Moreover the EU already has the means to confront these challenges: it is a financial, regulatory, commercial and technological superpower; it distributes nearly 60% of global development aid. For these sorts of issues, what is required is political will rather than military autonomy; effective diplomacy rather than an army.
I remember at the United Nations how the European Commission would refuse to act when countries receiving massive EU aid systematically opposed EU requests. Today’s world no longer allows such angelic naivety. The union must use its power in a deliberate, consistent and purposeful way. The Lisbon Treaty signed in 2007 gave the EU’s high representative for foreign affairs and security policy the status of a vice-president of the commission, in the hope that they would have the authority to harness all the tools the EU has globally. But this never happened. In this area, the commission continues to work in silos.
Rather than engaging in a theological debate about the creation of a European army, which might happen at some stage but is not a priority today, what the EU really needs is a genuinely integrated foreign policy so that European diplomats can do more and preach less. The EU is a political power. It must behave like one.
On most of these issues, a reinvigorated European Union will be able to work with the United States to promote a world order based on common values and interests. When authoritarian solutions attract increasing support not just in the wider international arena but in Western countries, Americans and Europeans need to be closer than ever.

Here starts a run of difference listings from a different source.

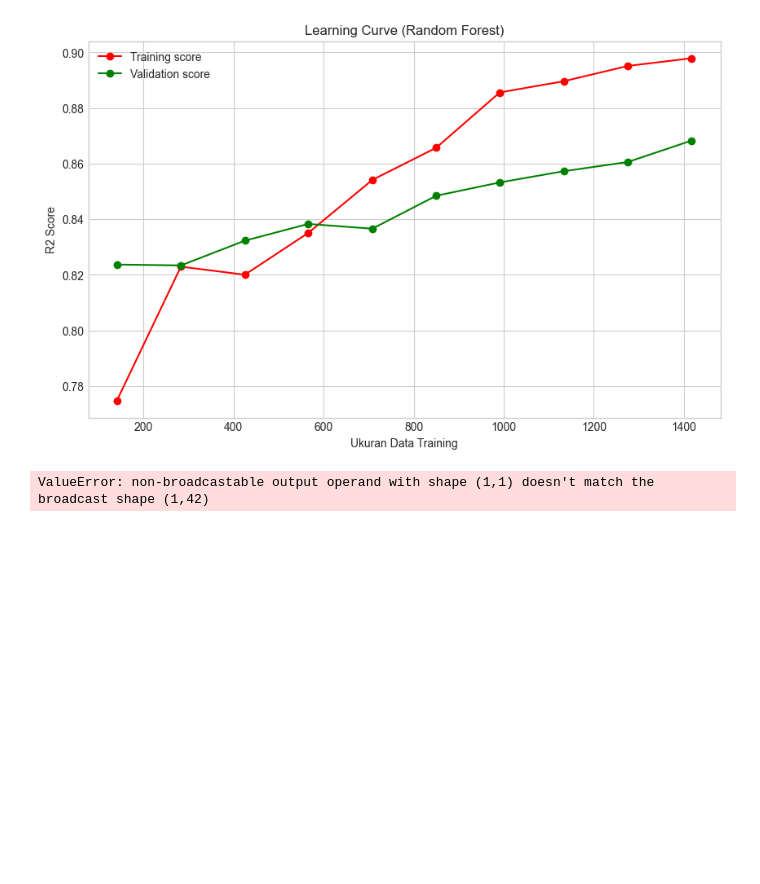
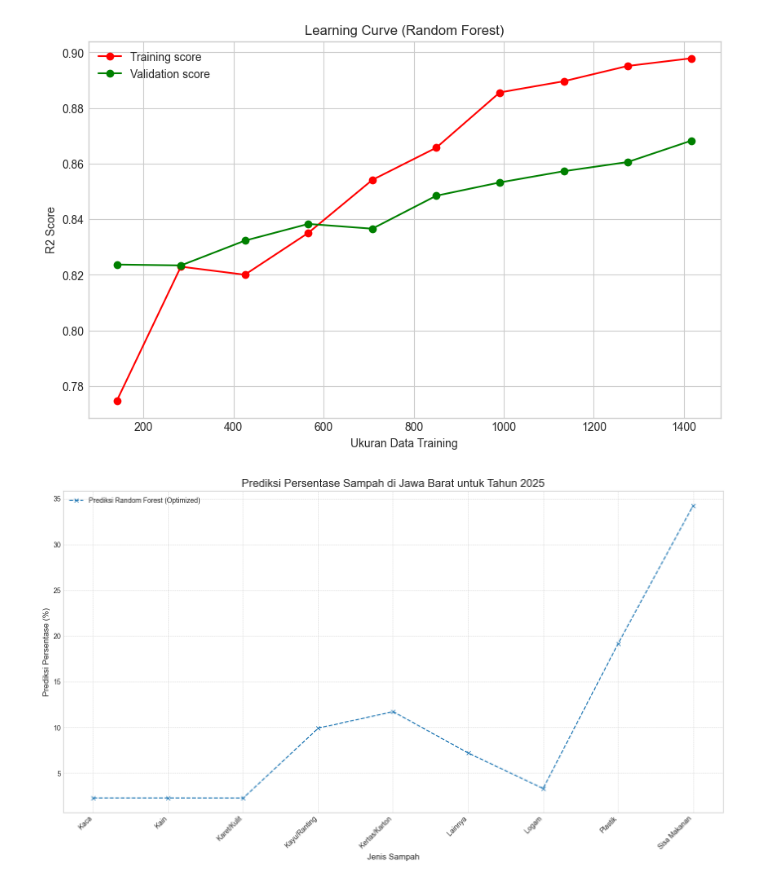
Before and after one commit to Capstone-Project-WasteSnap/Image-Classification-WasteSnap-, a Jupyter notebook: Model Prediksi/Notebook Model.ipynb, the cells around one changed output. Cells and saved outputs as stored; diff of their text form; code cells hidden in the pictures; blank space fills up the shorter version.

```diff
--- a/Model Prediksi/Notebook Model.ipynb
+++ b/Model Prediksi/Notebook Model.ipynb
@@ -262,24 +262,16 @@ for col in columns_to_check:
 # %% [output]
 Jumlah outliers setelah capping di kolom 'tahun': 0
 Jumlah outliers setelah capping di kolom 'persentase': 0
+# %%
+# normalisasi (standardscaler)
+scaler = StandardScaler()
+df['persentase'] = scaler.fit_transform(df[['persentase']])
 # %%
 X = df.drop(columns=['persentase'])  # Fitur
 y = df['persentase']  # Target
 # %%
 # split data menjadi data latih (80%) dan data uji (20%)
 X_train, X_test, y_train, y_test = train_test_split(X, y, test_size=0.2, random_state=42)
-# %%
-
-# 3. Inisialisasi scaler
-scaler = StandardScaler()
-
-# 4. Latih (FIT) scaler HANYA pada data LATIHAN FITUR (X_train).
-#    Ini akan memperbaiki error Anda.
-scaler.fit(X_train)
-
-# 5. Gunakan scaler yang sudah dilatih untuk men-transform kedua set.
-X_train_scaled = scaler.transform(X_train)
-X_test_scaled = scaler.transform(X_test)
 # %% [markdown]
 ## **Modelling**
 # %% [markdown]
@@ -398,10 +390,9 @@ def predict_and_plot(province_name, rf_model, scaler, X_columns, unique_province
     plt.show()
 # %%
 PROVINSI_TARGET = "Jawa Barat"  # Ganti dengan nama provinsi yang diinginkan
-predict_and_plot(PROVINSI_TARGET, best_rf_model,
-                     scaler, X.columns, unique_provinces, unique_waste_types)
+predict_and_plot(PROVINSI_TARGET, best_rf_model, scaler, X.columns, unique_provinces, unique_waste_types)
 # %% [output]
-ValueError: non-broadcastable output operand with shape (1,1) doesn't match the broadcast shape (1,42)
+[figure, added]
 # %%
 # Pastikan sel ini sudah dijalankan:
 import joblib
```
Also changed, not shown: parts of 3 cells of this notebook.
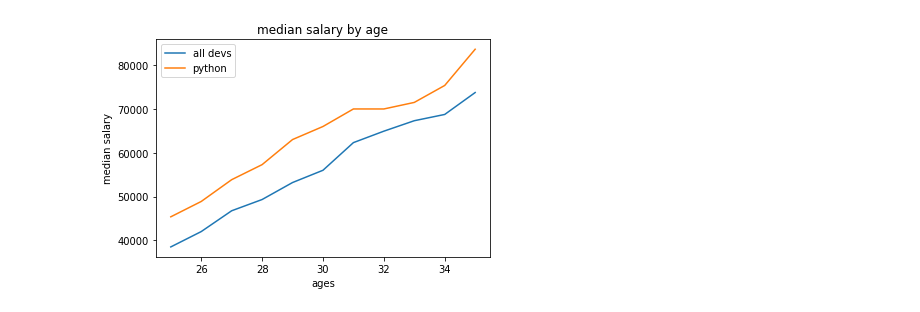
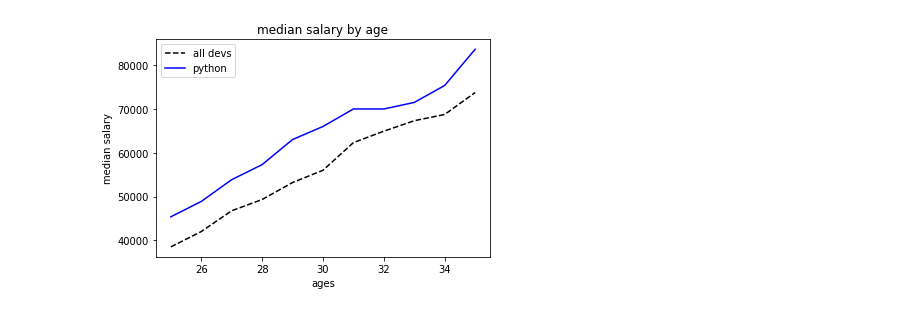
Before and after one commit to VivanVatsa/matplotlib-castle_datascience_project, a Jupyter notebook: init_plots/init_plot.ipynb, the cells around one changed output. Saved outputs shown, nothing was run; the diff lists cells and outputs as text; code cells hidden in the pictures.

```diff
--- a/init_plots/init_plot.ipynb
+++ b/init_plots/init_plot.ipynb
@@ -7,22 +7,22 @@ y_coordinates = [38496, 42000, 46752, 49320, 53200, 56000, 62316, 64928, 67317,
 # %%
 plt.plot(ages_x, y_coordinates,'k--' ,label = 'all devs')
 # Median Python Developer Salaries by Age
 py_dev_y = [45372, 48876, 53850, 57287, 63016,
             65998, 70003, 70000, 71496, 75370, 83640]
 # adding level as legend alternative
-plt.plot(ages_x, py_dev_y, '_b_', label = 'python')
+plt.plot(ages_x, py_dev_y, 'b', label = 'python')
 # x axis name
 plt.xlabel('ages')
 
 # y axis name
 plt.ylabel('median salary')
 plt.title('median salary by age')
 
 # to recognize which line represents what
 # legends =
 # plt.legend(['all devs', 'Python'])
 plt.legend()
 
 plt.show()
 # %% [output]
-[figure, old version]
+[figure, new version]
```
Also changed, not shown: parts of 2 cells of this notebook.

It calls for a United States that is open to equal co-operation with Europe, and an EU that is ready to assume the full responsibilities of power.
Gérard Araud was France’s ambassador to the United States in 2014-19 and earlier, its permanent representative to the United Nations, among other diplomatic roles.